I got the perfect opportunity to test out this new way of dealing with the discomforts of life one morning when I was in my office writing, just like I am now, when my computer screen dimmed, and the lights went out. What the heck was going on?
Five electric company trucks were parked near my house, so I asked one of the workers what was happening. First, he and his entire crew ignored me. When I didn’t go away, one of them said gruffly that I should have gotten a notice of the work. Well, I hadn’t. So, I asked how long the power would be out. To make a long story short, the men were rude to me and the power was out for nine hours! I was pissed!
Because I remembered I was experimenting with leaning in to uncomfortable feelings and trying to respond differently, I caught myself before driving to Burger King or before yelling on the phone to the power company personnel. I realized none of those actions would make the power come on any sooner. I used to think that feeling pissed, stressed, or depressed meant I deserved something – either a treat (which, in fact, didn’t serve me at all!) or to lash out at someone because I was upset and it wasn’t my fault. I was really good at avoiding feelings of depression in the same way. I even wondered, Am I dragging out the anger/joy/angst/depression just so I can eat more? Or go shopping, or be mean? Yikes!
Trying something different
In all honesty, the power outage gave me that all-too-familiar feeling of “But I deserve junk food or a shopping trip or to yell at someone.” Oh, poor me. Yeah, riiiiiight!
Luckily, the self-pity was momentary. Instead, I leaned into the pain and almost immediately felt my anger dissipate, replaced with happiness at having overcome or lasted through the emotion without supplicating it. It was thrilling to not let the situation ruin my day.
Life is too short.

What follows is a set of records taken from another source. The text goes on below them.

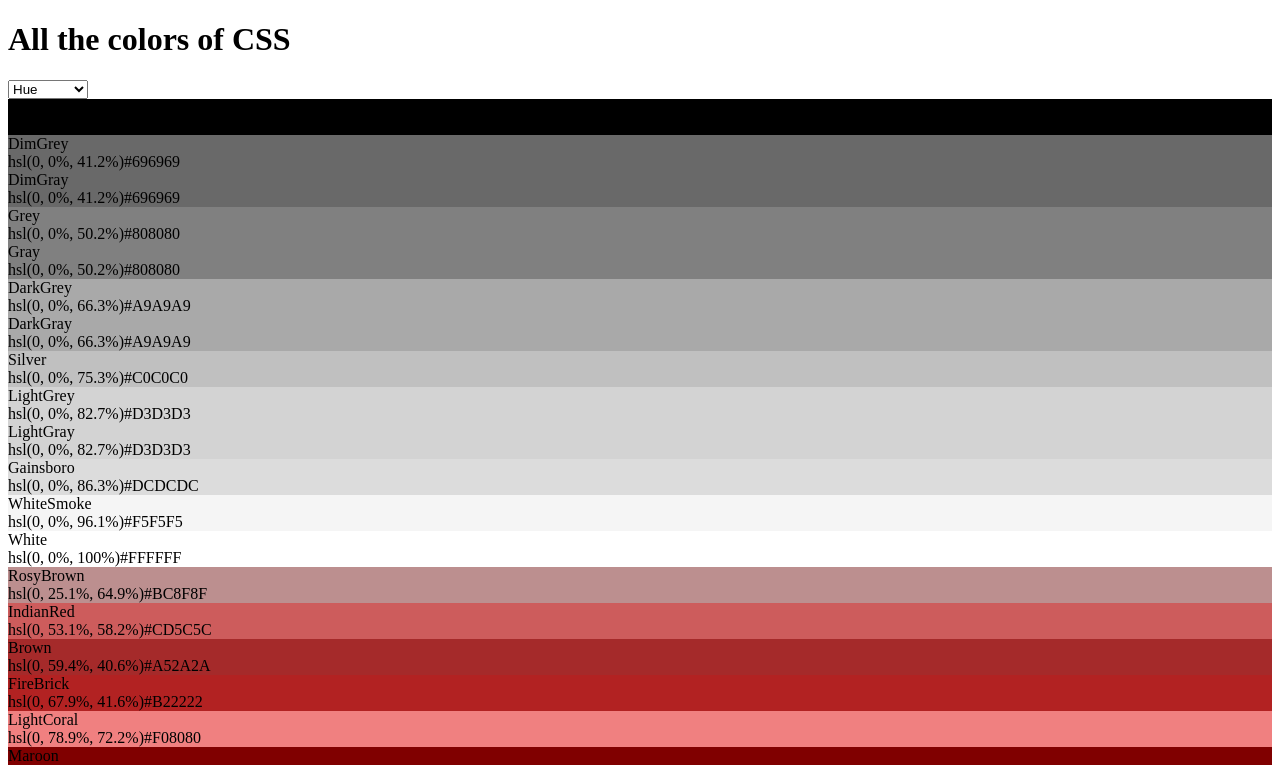
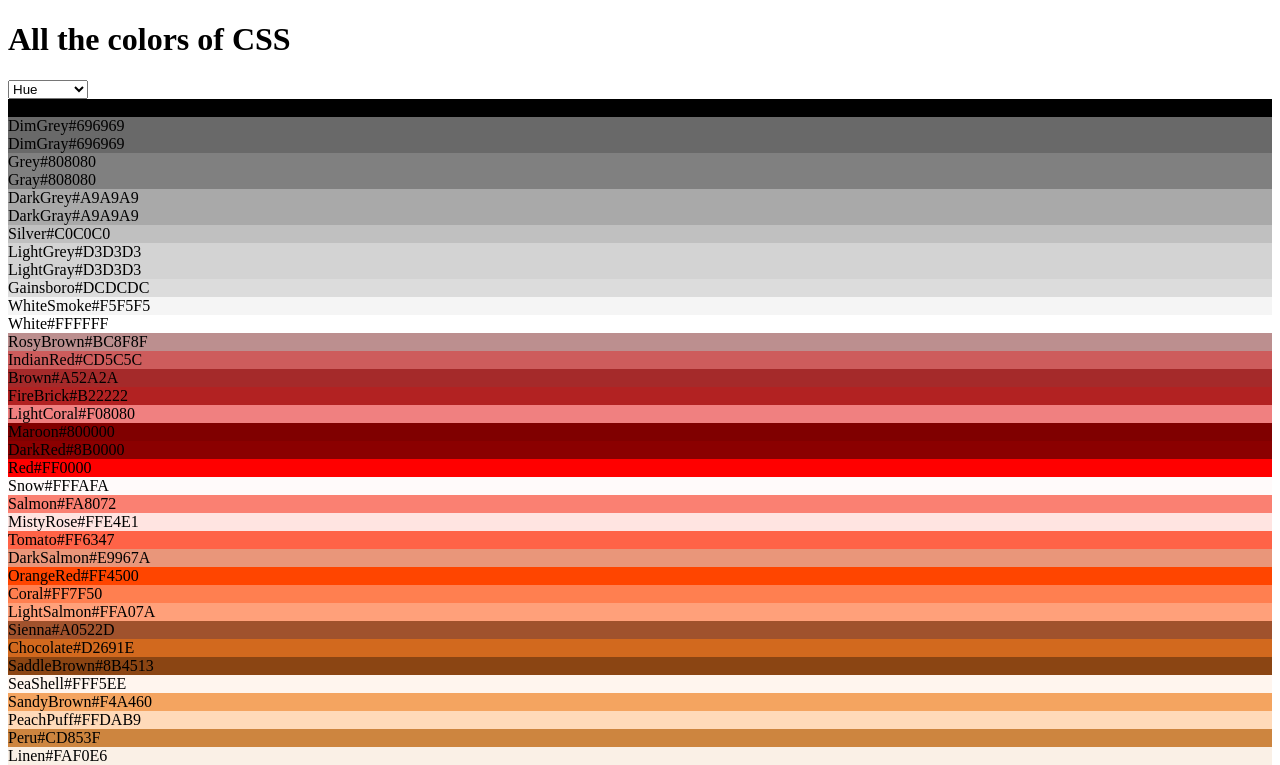
Before and after one commit to juhanakristian/all-the-colors, a Next.js app: page / in a window 1280 px wide. Shown: the top 765 px of the page. Built offline with nearby package versions, Linux system fonts and the light colour scheme.

Commit message:
click notification

```diff
--- a/components/Color.jsx
+++ b/components/Color.jsx
@@ -11,11 +11,9 @@ export default function Color({ name, value, hsl }) {
       style={{ backgroundColor: value }}
       onClick={handleClick}
     >
-      <div className="bg-gray-700 text-white text-xs p-1 flex lowercase">
+      <div className="flex justify-between text-xs bg-gray-700 bg-opacity-40 text-white p-1">
         <span>{name}</span>
-      </div>
-      <div className="flex justify-between text-xs bg-gray-700 bg-opacity-40 text-white p-1">
-        <span>{`hsl(${hsl.h}, ${hsl.s}%, ${hsl.l}%)`}</span>
+        {/* <span>{`hsl(${hsl.h}, ${hsl.s}%, ${hsl.l}%)`}</span> */}
         <span>{value}</span>
       </div>
     </div>
--- /dev/null
+++ b/components/Notification.jsx
@@ -0,0 +1,65 @@
+import * as React from "react";
+import { AnimatePresence, motion, useAnimation } from "framer-motion";
+
+export function ClickNotificationArea({ onClick, children, text }) {
+  const [position, setPosition] = React.useState({ x: 0, y: 0 });
+  const [isVisible, setIsVisible] = React.useState(false);
+
+  function handleClick(event) {
+    setPosition({ x: event.clientX, y: event.clientY });
+
+    setIsVisible(true);
+    setTimeout(() => {
+      setIsVisible(false);
+    }, 0);
+
+    onClick();
+  }
+
+  return (
+    <div onClick={handleClick}>
+      <AnimatePresence initial={false}>
+        {isVisible && <Notification {...position}>{text}</Notification>}
+      </AnimatePresence>
+      {children}
+    </div>
+  );
+}
+
+export default function Notification({ children, x, y }) {
+  const [offset, setOffset] = React.useState({ x: 0, y: 0 });
+
+  const calcOffset = React.useCallback((node) => {
+    if (node) {
+      const rect = node.getBoundingClientRect();
+      setOffset({ x: rect.width / 2, y: rect.height });
+    }
+  }, []);
+
+  const variants = {
+    hidden: {
+      opacity: 1,
+      top: y - offset.y,
+    },
+    show: {
+      opacity: 0,
+      top: y - 100 - offset.y,
+      transition: {
+        duration: 1,
+      },
+    },
+  };
+
+  return (
+    <motion.div
+      className="text-white bg-gray-800 p-2 text-xs absolute z-10 rounded-md pointer-events-none"
+      style={{ left: x - offset.x }}
+      initial="hidden"
+      exit="show"
+      variants={variants}
+      ref={calcOffset}
+    >
+      {children}
+    </motion.div>
+  );
+}
--- a/pages/index.js
+++ b/pages/index.js
@@ -5,6 +5,9 @@ import Head from "next/head";
 import { motion } from "framer-motion";
 
 import Color from "../components/Color";
+import Notification, {
+  ClickNotificationArea,
+} from "../components/Notification";
 import { hexToRGB, RGBToHSL } from "../util/color";
 
 const colors = [
@@ -176,21 +179,24 @@ function sortByHue(a, b) {
   return aHSL.h > bHSL.h ? 1 : -1;
 }
 
+const colorsWithHSL = colors.map((color) => ({
+  ...color,
+  hsl: RGBToHSL(...hexToRGB(color.value)),
+}));
+
 export default function Home() {
   const [sortBy, setSortBy] = React.useState("hue");
+  const [position, setPosition] = React.useState({ x: 0, y: 0 });
 
   const sortFunctions = {
     hue: sortByHue,
     lightness: sortByLightness,
   };
 
-  const colorsWithHSL = colors.map((color) => ({
-    ...color,
-    hsl: RGBToHSL(...hexToRGB(color.value)),
-  }));
-
   const sortedColors = [...colorsWithHSL];
   sortedColors.sort(sortFunctions[sortBy]);
+
+  function handleCopy() {}
 
   const container = {
     hidden: { opacity: 0 },
@@ -241,8 +247,13 @@ export default function Home() {
           variants={container}
         >
           {sortedColors.map((color) => (
-            <motion.div variants={item}>
-              <Color key={color.name} {...color} />
+            <motion.div variants={item} onClick={handleCopy}>
+              <ClickNotificationArea
+                onClick={handleCopy}
+                text={`Copied ${color.value} to clipboard`}
+              >
+                <Color key={color.name} {...color} />
+              </ClickNotificationArea>
             </motion.div>
           ))}
         </motion.div>
```
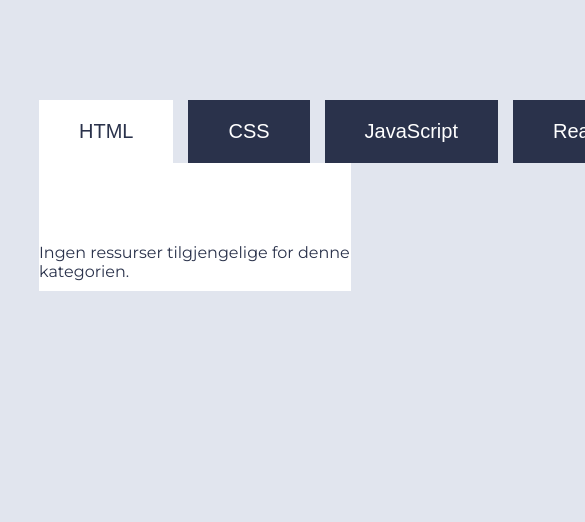
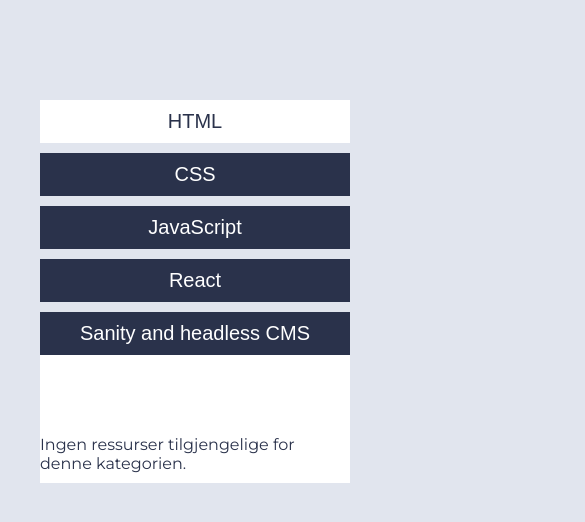
Before and after one commit to Hedpedz/uin25ak1_resource_layout_Nilsen, a plain HTML site: page index.html in a window 390 px wide. Shown: the top 522 px of the page, 585 px wide, since content can reach past the window. Drawn offline with Linux system fonts and the light colour scheme.

Commit message:
fix(styles): improve navigation button padding and layout for better responsiveness

```diff
--- a/styles.css
+++ b/styles.css
@@ -13,11 +13,13 @@ header {
     text-align: center;
     padding: 50px;
     font-size: 24px;
+
 }
 
 nav {
     display: flex;
     justify-content: center;
+
 }
 
 nav ul {
@@ -27,20 +29,19 @@ nav ul {
     flex-direction: row;
     gap: 15px;
     margin: 0 auto;
-    width: 80%;
+    width: 100%;
     padding-right: 40px;
-    flex-direction: row;
     white-space: nowrap;
+
 }
 
 nav button {
     border: none;
-    padding-inline: 40px;
-    padding-block: 20px;
+    padding: 20px 80px;
     color: #fff;
     background-color: #2A324B;
-    min-height: 100%;
     font-size: 20px;
+
 }
 
 nav button.active {
@@ -56,8 +57,8 @@ nav button:hover {
 main {
     display: flex;
     justify-content: center;
-    width: 80%;
-    margin: 0 auto;
+    margin-left: 40px;
+    margin-right: 40px;
     padding-top: 70px;
     text-align: left;
     background-color: #fff;
@@ -91,10 +92,33 @@ main {
 }
 
 
-@media sceen and(min width; 750px;) {
-    main nav#categories {
-        display: flex;
-        justify-content: space-between;
-        gap: 15px;
+@media screen and (max-width: 1400px) {
+    nav ul {
+        flex-direction: row;
+        gap: 10px;
+
     }
+
+    nav button {
+        border: none;
+        padding: 20px 40px;
+        font-size: 20px;
+
 }
+
+}
+
+@media screen and (max-width: 980px) {
+    nav ul {
+        flex-direction: column;
+
+    }
+
+    nav button {
+        border: none;
+        padding: 10px 30px;
+        font-size: 20px;
+        justify-content: center;
+        width: 100%;
+}
+}
```
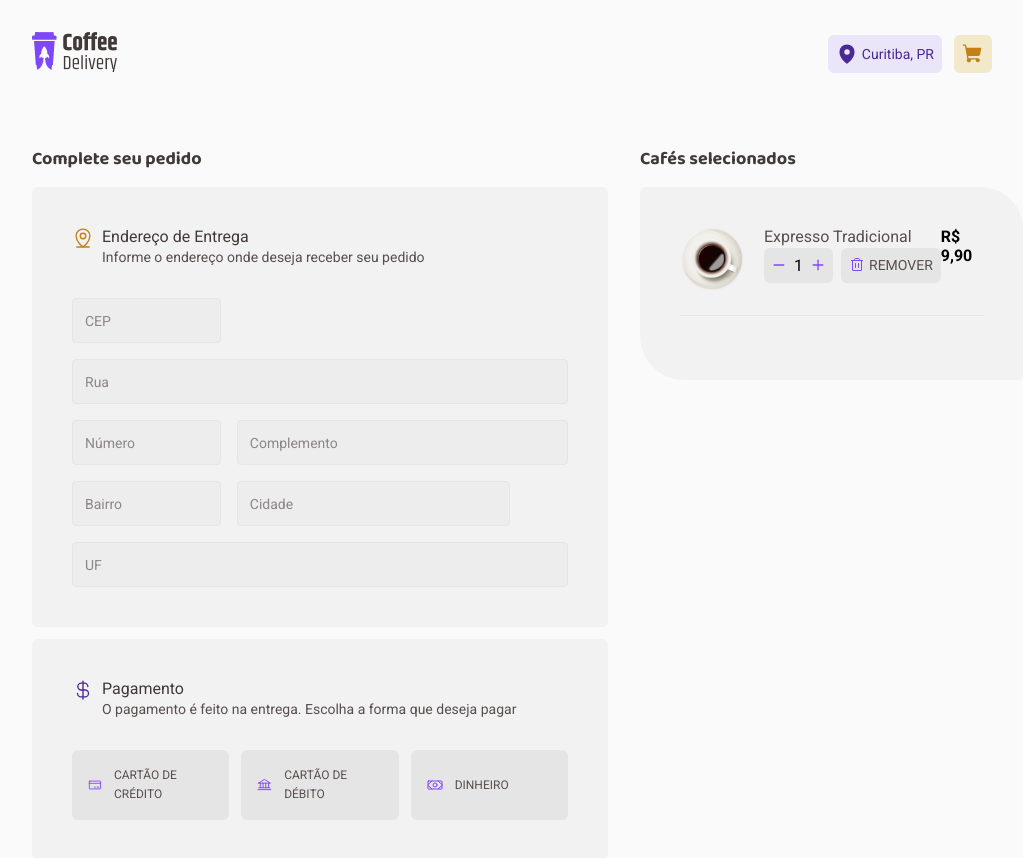
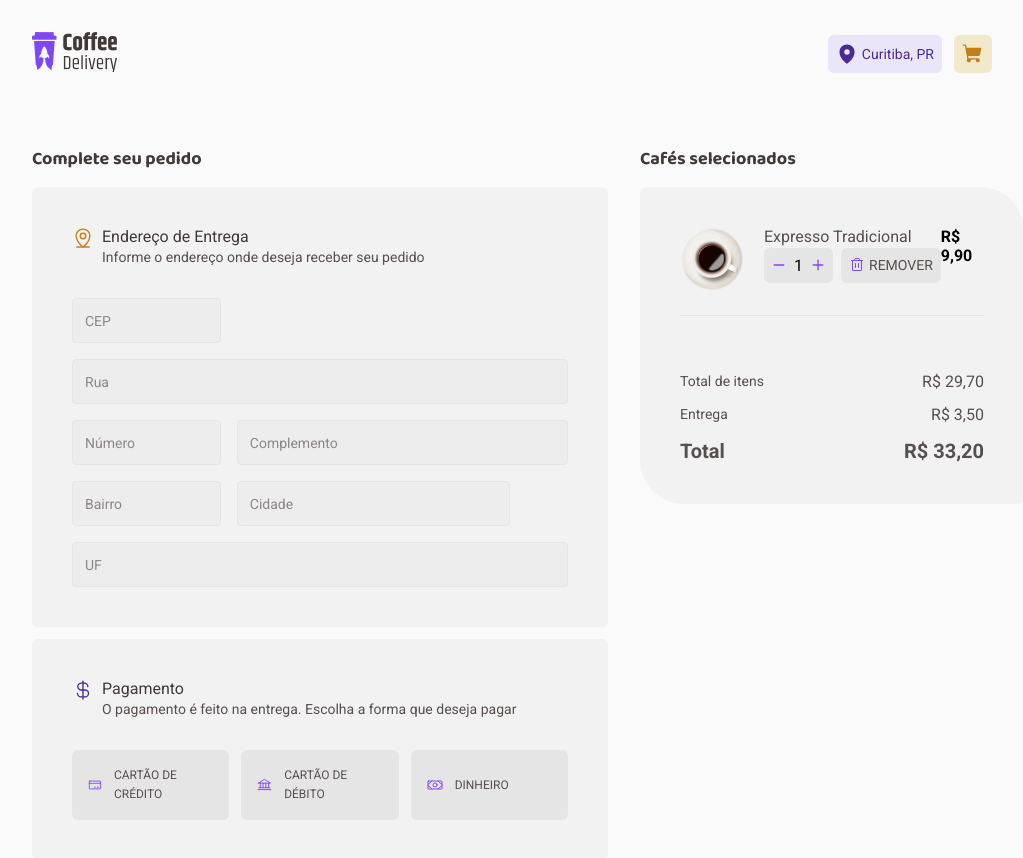
Before and after one commit to larissapissurno/coffee-delivery-react, a React (Vite) app: page /checkout in a window 1280 px wide. Shown: the whole page, without its empty margins (128-1151 px from the left). Built offline with nearby package versions, Linux system fonts and the light colour scheme.

Commit message:
add totals ui

```diff
--- a/src/pages/Checkout/index.tsx
+++ b/src/pages/Checkout/index.tsx
@@ -8,7 +8,12 @@ import {
   Money,
   Trash,
 } from 'phosphor-react'
-import { TextRegularM, TextRegularS, TitleXS } from 'src/styles/typography'
+import {
+  TextRegularL,
+  TextRegularM,
+  TextRegularS,
+  TitleXS,
+} from 'src/styles/typography'
 import {
   ContentWrapper,
   Grid,
@@ -19,6 +24,7 @@ import {
   SelectedCoffee,
   SelectedCoffeeDescription,
   SelectedCoffees,
+  SelectedCoffeesTotals,
   StyledForm,
 } from './styles'
 import coffeeImg from 'src/assets/coffees/american.png'
@@ -101,6 +107,26 @@ export function Checkout() {
 
               <span>R$ 9,90</span>
             </SelectedCoffee>
+
+            <SelectedCoffeesTotals>
+              <div>
+                <TextRegularS>Total de itens</TextRegularS>
+
+                <TextRegularM>R$ 29,70</TextRegularM>
+              </div>
+
+              <div>
+                <TextRegularS>Entrega</TextRegularS>
+
+                <TextRegularM>R$ 3,50</TextRegularM>
+              </div>
+
+              <div>
+                <TextRegularL bold>Total</TextRegularL>
+
+                <TextRegularL bold>R$ 33,20</TextRegularL>
+              </div>
+            </SelectedCoffeesTotals>
           </SelectedCoffees>
         </div>
       </StyledForm>
--- a/src/pages/Checkout/styles.ts
+++ b/src/pages/Checkout/styles.ts
@@ -120,3 +120,14 @@ export const SelectedCoffeeDescription = styled.div`
     background-color: ${(props) => props.theme['base-hover']};
   }
 `
+
+export const SelectedCoffeesTotals = styled.div`
+  display: flex;
+  flex-direction: column;
+  gap: 0.75rem;
+
+  div {
+    display: flex;
+    justify-content: space-between;
+  }
+`
--- a/src/styles/typography.ts
+++ b/src/styles/typography.ts
@@ -27,11 +27,12 @@ export const TitleXS = styled.h4<TitleProps>`
 
 interface TextRegularProps {
   color?: keyof DefaultTheme
+  bold?: boolean
 }
 const TextRegular = styled.p<TextRegularProps>`
   font-family: 'Roboto';
   font-style: normal;
-  font-weight: 400;
+  font-weight: ${(props) => (props.bold ? 'bold' : 400)};
   line-height: 1.3;
 
   color: ${(props) => props.theme[props.color || 'base-text']};
```
Also changed, not shown: 1 other file (tests, documents, lock files or other folders).
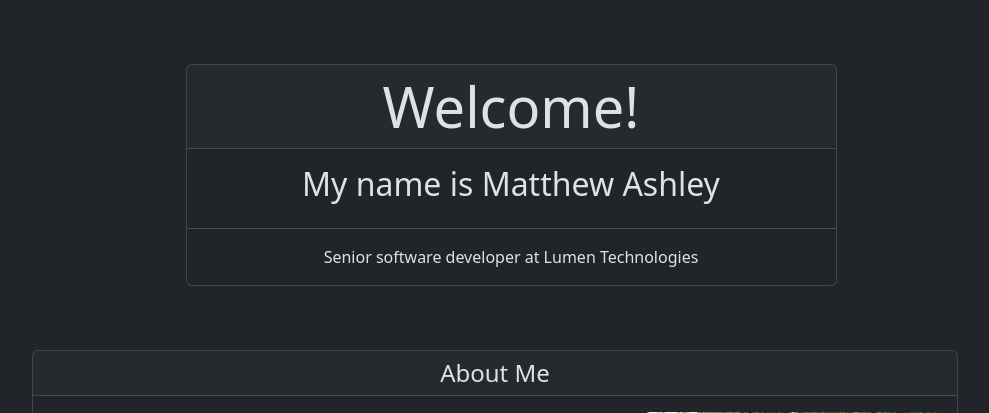
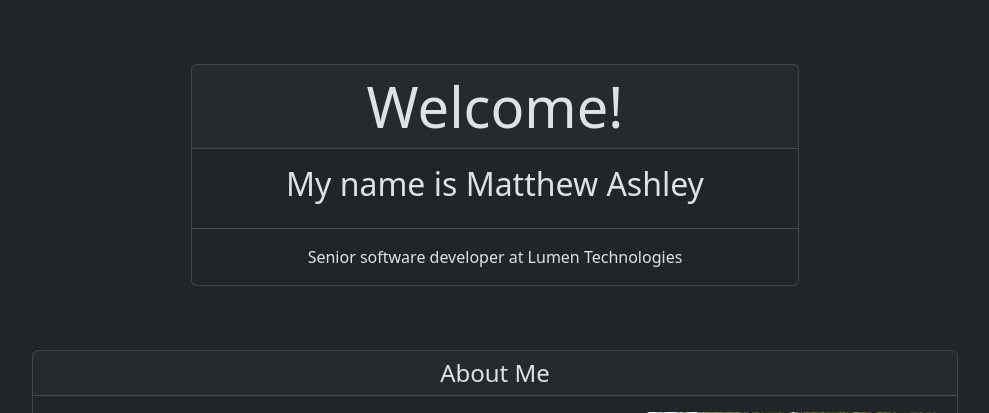
Before and after one commit to borkmaster12/borkfolio, a FastAPI app: page / in a window 1280 px wide. Shown: the part 57-470 px from the top of the page, without its empty margins (145-1134 px from the left). Run offline with FastAPI, Linux system fonts and the light colour scheme; parts of the project's set-up code (start-up, migrations or seed data) failed here and were passed over.

Commit message:
Fix centering on welcome row

```diff
--- a/app/templates/index.html.j2
+++ b/app/templates/index.html.j2
@@ -1,10 +1,9 @@
 {% extends "base.html.j2" %}
 {% block title %}Borkfolio - Home{% endblock %}
 {% block content %}
-<div class="row">
-  <div class="position-relative overflow-hidden pb-3 pb-md-5 m-md-3 text-center">
-    <div class="col-sm-10 col-lg-7 col-xxl-6 pt-lg-5 mx-auto">
-      <div class="card">
+<div class="row pb-3 pb-md-5 m-md-3 text-center justify-content-center">
+  <div class="col-sm-10 col-lg-7 col-xxl-6 pt-lg-5">
+    <div class="card mx-auto">
       <h1 class="card-header display-4 fw-normal">Welcome!</h1>
       <div class="card-body border-bottom">
         <h2>My name is Matthew Ashley</h2>
@@ -12,7 +11,6 @@
       <p class="card-body" style="margin-bottom: 0">
         Senior software developer at Lumen Technologies
       </p>
-      </div>
     </div>
   </div>
 </div>
@@ -91,7 +89,7 @@
 <div class="row mb-3 justify-content-center">
   <h4 class="text-center">Tech Deck</h4>
 
-  <div class="col col-sm-12 col-md-6 col-lg-3 col-xxl-2 my-4">
+  <div class="col col-md-6 col-lg-3 col-xxl-2 my-4">
     <div class="card mx-auto" style="width: 12rem">
       <h5 class="card-header text-center">Languages</h5>
 
@@ -105,7 +103,7 @@
     </div>
   </div>
 
-  <div class="col col-sm-12 col-md-6 col-lg-3 col-xxl-2 my-4">
+  <div class="col col-md-6 col-lg-3 col-xxl-2 my-4">
     <div class="card mx-auto" style="width: 12rem">
       <h5 class="card-header text-center">Database</h5>
       <ul class="list-group list-group-flush">
@@ -118,7 +116,7 @@
     </div>
   </div>
 
-  <div class="col col-sm-12 col-md-6 col-lg-3 col-xxl-2 my-4">
+  <div class="col col-md-6 col-lg-3 col-xxl-2 my-4">
     <div class="card mx-auto" style="width: 12rem">
       <h5 class="card-header text-center">Software</h5>
       <ul class="list-group list-group-flush">
@@ -131,7 +129,7 @@
     </div>
   </div>
 
-  <div class="col col-sm-12 col-md-6 col-lg-3 col-xxl-2 my-4">
+  <div class="col col-md-6 col-lg-3 col-xxl-2 my-4">
     <div class="card mx-auto" style="width: 12rem">
       <h5 class="card-header text-center">Miscellaneous</h5>
 
```
Lines whose indentation alone changed are shown as unchanged.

These days I’m more likely to identify how I’m feeling around any situation and not try to cover those feelings with non-solution actions or “running away.” My knee-jerk reaction can still be to balk or lash out, but now I have a different way of responding … all because I made it a goal to lean in.